Exercise description: Reproduce every record exactly as given.

Data to use:
*** Block opens ***

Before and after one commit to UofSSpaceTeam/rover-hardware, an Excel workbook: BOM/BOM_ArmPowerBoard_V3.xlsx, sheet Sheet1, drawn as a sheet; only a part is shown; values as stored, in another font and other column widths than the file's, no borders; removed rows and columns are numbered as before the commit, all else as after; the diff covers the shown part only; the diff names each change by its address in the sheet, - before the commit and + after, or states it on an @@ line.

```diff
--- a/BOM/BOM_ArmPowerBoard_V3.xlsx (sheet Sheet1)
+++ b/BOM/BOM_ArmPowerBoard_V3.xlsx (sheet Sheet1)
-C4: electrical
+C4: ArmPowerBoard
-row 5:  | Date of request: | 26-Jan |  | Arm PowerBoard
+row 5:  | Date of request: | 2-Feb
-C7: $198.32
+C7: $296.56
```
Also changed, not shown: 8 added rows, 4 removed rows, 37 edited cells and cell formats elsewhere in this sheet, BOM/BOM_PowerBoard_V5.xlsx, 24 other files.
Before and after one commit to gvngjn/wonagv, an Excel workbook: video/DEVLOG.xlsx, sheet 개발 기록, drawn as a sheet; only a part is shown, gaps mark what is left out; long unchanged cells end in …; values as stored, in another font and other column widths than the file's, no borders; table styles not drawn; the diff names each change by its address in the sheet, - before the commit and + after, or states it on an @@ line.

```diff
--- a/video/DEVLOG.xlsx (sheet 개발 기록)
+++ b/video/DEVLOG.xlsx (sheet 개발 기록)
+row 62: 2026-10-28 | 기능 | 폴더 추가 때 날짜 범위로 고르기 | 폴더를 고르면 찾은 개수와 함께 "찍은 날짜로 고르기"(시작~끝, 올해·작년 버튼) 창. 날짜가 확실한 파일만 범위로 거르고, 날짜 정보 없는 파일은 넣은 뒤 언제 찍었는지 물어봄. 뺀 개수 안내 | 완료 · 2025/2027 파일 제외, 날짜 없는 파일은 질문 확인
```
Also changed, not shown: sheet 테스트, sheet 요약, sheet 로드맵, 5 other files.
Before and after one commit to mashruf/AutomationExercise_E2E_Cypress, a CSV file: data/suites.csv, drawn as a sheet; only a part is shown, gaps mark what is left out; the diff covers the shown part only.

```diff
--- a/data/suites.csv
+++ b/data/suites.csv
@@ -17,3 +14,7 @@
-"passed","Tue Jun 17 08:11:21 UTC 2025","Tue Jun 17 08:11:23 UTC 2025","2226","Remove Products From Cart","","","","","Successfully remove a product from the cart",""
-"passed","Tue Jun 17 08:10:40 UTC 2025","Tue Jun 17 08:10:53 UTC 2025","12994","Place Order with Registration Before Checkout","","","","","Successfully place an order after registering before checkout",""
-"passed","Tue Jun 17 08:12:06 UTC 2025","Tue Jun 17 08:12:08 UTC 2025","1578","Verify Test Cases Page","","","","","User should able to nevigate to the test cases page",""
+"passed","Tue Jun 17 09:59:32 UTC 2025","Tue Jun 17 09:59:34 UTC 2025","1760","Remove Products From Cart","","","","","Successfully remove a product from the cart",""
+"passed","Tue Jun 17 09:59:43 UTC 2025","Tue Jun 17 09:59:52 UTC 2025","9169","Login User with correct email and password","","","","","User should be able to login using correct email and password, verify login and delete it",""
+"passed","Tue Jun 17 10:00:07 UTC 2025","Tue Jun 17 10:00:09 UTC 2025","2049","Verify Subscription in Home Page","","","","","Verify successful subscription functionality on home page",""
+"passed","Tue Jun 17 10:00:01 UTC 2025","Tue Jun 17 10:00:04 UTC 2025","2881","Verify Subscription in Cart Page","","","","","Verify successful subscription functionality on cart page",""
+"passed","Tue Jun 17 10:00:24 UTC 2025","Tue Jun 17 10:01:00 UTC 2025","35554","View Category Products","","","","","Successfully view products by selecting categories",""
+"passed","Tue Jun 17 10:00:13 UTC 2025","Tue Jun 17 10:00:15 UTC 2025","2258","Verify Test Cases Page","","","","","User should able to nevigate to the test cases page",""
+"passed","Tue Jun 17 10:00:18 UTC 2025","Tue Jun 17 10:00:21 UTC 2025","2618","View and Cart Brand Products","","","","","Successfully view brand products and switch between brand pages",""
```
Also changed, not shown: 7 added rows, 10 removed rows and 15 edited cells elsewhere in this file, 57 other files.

*** Block closes ***

Output of the exercise:
Before and after one commit to UofSSpaceTeam/rover-hardware, an Excel workbook: BOM/BOM_ArmPowerBoard_V3.xlsx, sheet Sheet1, drawn as a sheet; only a part is shown; values as stored, in another font and other column widths than the file's, no borders; removed rows and columns are numbered as before the commit, all else as after; the diff covers the shown part only; the diff names each change by its address in the sheet, - before the commit and + after, or states it on an @@ line.

```diff
--- a/BOM/BOM_ArmPowerBoard_V3.xlsx (sheet Sheet1)
+++ b/BOM/BOM_ArmPowerBoard_V3.xlsx (sheet Sheet1)
-C4: electrical
+C4: ArmPowerBoard
-row 5:  | Date of request: | 26-Jan |  | Arm PowerBoard
+row 5:  | Date of request: | 2-Feb
-C7: $198.32
+C7: $296.56
```
Also changed, not shown: 8 added rows, 4 removed rows, 37 edited cells and cell formats elsewhere in this sheet, BOM/BOM_PowerBoard_V5.xlsx, 24 other files.
Before and after one commit to gvngjn/wonagv, an Excel workbook: video/DEVLOG.xlsx, sheet 개발 기록, drawn as a sheet; only a part is shown, gaps mark what is left out; long unchanged cells end in …; values as stored, in another font and other column widths than the file's, no borders; table styles not drawn; the diff names each change by its address in the sheet, - before the commit and + after, or states it on an @@ line.

```diff
--- a/video/DEVLOG.xlsx (sheet 개발 기록)
+++ b/video/DEVLOG.xlsx (sheet 개발 기록)
+row 62: 2026-10-28 | 기능 | 폴더 추가 때 날짜 범위로 고르기 | 폴더를 고르면 찾은 개수와 함께 "찍은 날짜로 고르기"(시작~끝, 올해·작년 버튼) 창. 날짜가 확실한 파일만 범위로 거르고, 날짜 정보 없는 파일은 넣은 뒤 언제 찍었는지 물어봄. 뺀 개수 안내 | 완료 · 2025/2027 파일 제외, 날짜 없는 파일은 질문 확인
```
Also changed, not shown: sheet 테스트, sheet 요약, sheet 로드맵, 5 other files.
Before and after one commit to mashruf/AutomationExercise_E2E_Cypress, a CSV file: data/suites.csv, drawn as a sheet; only a part is shown, gaps mark what is left out; the diff covers the shown part only.

```diff
--- a/data/suites.csv
+++ b/data/suites.csv
@@ -17,3 +14,7 @@
-"passed","Tue Jun 17 08:11:21 UTC 2025","Tue Jun 17 08:11:23 UTC 2025","2226","Remove Products From Cart","","","","","Successfully remove a product from the cart",""
-"passed","Tue Jun 17 08:10:40 UTC 2025","Tue Jun 17 08:10:53 UTC 2025","12994","Place Order with Registration Before Checkout","","","","","Successfully place an order after registering before checkout",""
-"passed","Tue Jun 17 08:12:06 UTC 2025","Tue Jun 17 08:12:08 UTC 2025","1578","Verify Test Cases Page","","","","","User should able to nevigate to the test cases page",""
+"passed","Tue Jun 17 09:59:32 UTC 2025","Tue Jun 17 09:59:34 UTC 2025","1760","Remove Products From Cart","","","","","Successfully remove a product from the cart",""
+"passed","Tue Jun 17 09:59:43 UTC 2025","Tue Jun 17 09:59:52 UTC 2025","9169","Login User with correct email and password","","","","","User should be able to login using correct email and password, verify login and delete it",""
+"passed","Tue Jun 17 10:00:07 UTC 2025","Tue Jun 17 10:00:09 UTC 2025","2049","Verify Subscription in Home Page","","","","","Verify successful subscription functionality on home page",""
+"passed","Tue Jun 17 10:00:01 UTC 2025","Tue Jun 17 10:00:04 UTC 2025","2881","Verify Subscription in Cart Page","","","","","Verify successful subscription functionality on cart page",""
+"passed","Tue Jun 17 10:00:24 UTC 2025","Tue Jun 17 10:01:00 UTC 2025","35554","View Category Products","","","","","Successfully view products by selecting categories",""
+"passed","Tue Jun 17 10:00:13 UTC 2025","Tue Jun 17 10:00:15 UTC 2025","2258","Verify Test Cases Page","","","","","User should able to nevigate to the test cases page",""
+"passed","Tue Jun 17 10:00:18 UTC 2025","Tue Jun 17 10:00:21 UTC 2025","2618","View and Cart Brand Products","","","","","Successfully view brand products and switch between brand pages",""
```
Also changed, not shown: 7 added rows, 10 removed rows and 15 edited cells elsewhere in this file, 57 other files.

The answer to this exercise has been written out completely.